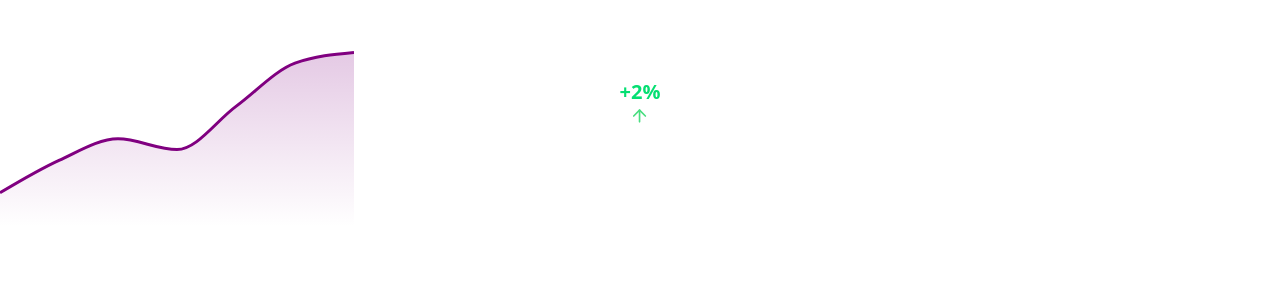
Repository: SharonSebastian32/reacharts
Page: /
The author's editor kept a copy of each file at every save. The page is drawn from the files as they stood at one save, then again after a run of saves.
The browser window is 1280 px wide. The pictures show the whole page.
The project was rebuilt for these pictures with package versions that can differ from the ones it lists, and the page was loaded fresh each time. Also part of the build but not shown: vite.config.js.

Above is the page before, as saved 2025-03-20 22:51:25.

### src/App.jsx
import GrowthGraph from "./Components/CurveGraph";
function App() {
  return (
    <>
      <GrowthGraph />
    </>
  );
}

export default App;

### src/Components/CurveGraph.jsx
import React from 'react';
import { LineChart, Line, XAxis, YAxis, CartesianGrid, ResponsiveContainer, Area, AreaChart } from 'recharts';

const GrowthGraph = () => {
  // Sample data to create the desired curve
  const data = [
    { name: 'Jan', value: 20 },
    { name: 'Feb', value: 35 },
    { name: 'Mar', value: 45 },
    { name: 'Apr', value: 40 },
    { name: 'May', value: 60 },
    { name: 'Jun', value: 80 },
    { name: 'Jul', value: 85 },
  ];

  return (
    <div className="w-full h-64 bg-white relative">
      <ResponsiveContainer width="30%" height="100%">
        <AreaChart
          data={data}
          margin={{ top: 20, right: 30, left: 0, bottom: 20 }}
        >
          <defs>
            <linearGradient id="colorGradient" x1="0" y1="0" x2="0" y2="1">
              <stop offset="5%" stopColor="purple" stopOpacity={0.2} />
              <stop offset="95%" stopColor="purple" stopOpacity={0} />
            </linearGradient>
          </defs>
          <CartesianGrid vertical={false} horizontal={false} />
          <XAxis dataKey="name" hide={true} />
          <YAxis hide={true} />
          <Area
            type="monotone"
            dataKey="value"
            stroke="purple"
            strokeWidth={3}
            fillOpacity={1}
            fill="url(#colorGradient)"
            dot={false}
            activeDot={false}
            isAnimationActive={true}
            animationDuration={1500}
          />
        </AreaChart>
      </ResponsiveContainer>

      {/* Growth indicator */}
      <div className="absolute text-green-400 font-bold text-xl" style={{ left: '50%', top: '40%', transform: 'translate(-50%, -50%)' }}>
        +2%
        <div className="flex justify-center">
          <svg width="20" height="20" viewBox="0 0 24 24" fill="none" xmlns="http://www.w3.org/2000/svg">
            <path d="M12 19L12 5" stroke="#4ade80" strokeWidth="2" strokeLinecap="round" strokeLinejoin="round"/>
            <path d="M5 12L12 5L19 12" stroke="#4ade80" strokeWidth="2" strokeLinecap="round" strokeLinejoin="round"/>
          </svg>
        </div>
      </div>
    </div>
  );
};

export default GrowthGraph;

Loaded but not shown: index.html (common file); src/main.jsx (common file); src/index.css (common file)

After the next 2 saves:
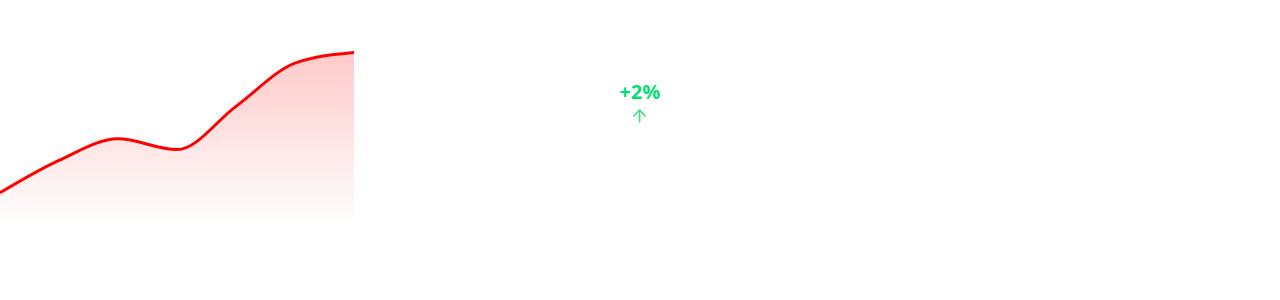
The 2 saves are shown as one change because they came seconds apart.
The last was saved 7 s later.
--- a/src/Components/CurveGraph.jsx
+++ b/src/Components/CurveGraph.jsx
@@ -22,8 +22,8 @@ const GrowthGraph = () => {
         >
           <defs>
             <linearGradient id="colorGradient" x1="0" y1="0" x2="0" y2="1">
-              <stop offset="5%" stopColor="purple" stopOpacity={0.2} />
-              <stop offset="95%" stopColor="purple" stopOpacity={0} />
+              <stop offset="5%" stopColor="red" stopOpacity={0.2} />
+              <stop offset="95%" stopColor="red" stopOpacity={0} />
             </linearGradient>
           </defs>
           <CartesianGrid vertical={false} horizontal={false} />
@@ -32,7 +32,7 @@ const GrowthGraph = () => {
           <Area
             type="monotone"
             dataKey="value"
-            stroke="purple"
+            stroke="red"
             strokeWidth={3}
             fillOpacity={1}
             fill="url(#colorGradient)"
===
**What needs to be done:**
The answer must consist of every line from the entries above that contains "AreaChart".

**Written answer:**
import { LineChart, Line, XAxis, YAxis, CartesianGrid, ResponsiveContainer, Area, AreaChart } from 'recharts';
        <AreaChart
        </AreaChart>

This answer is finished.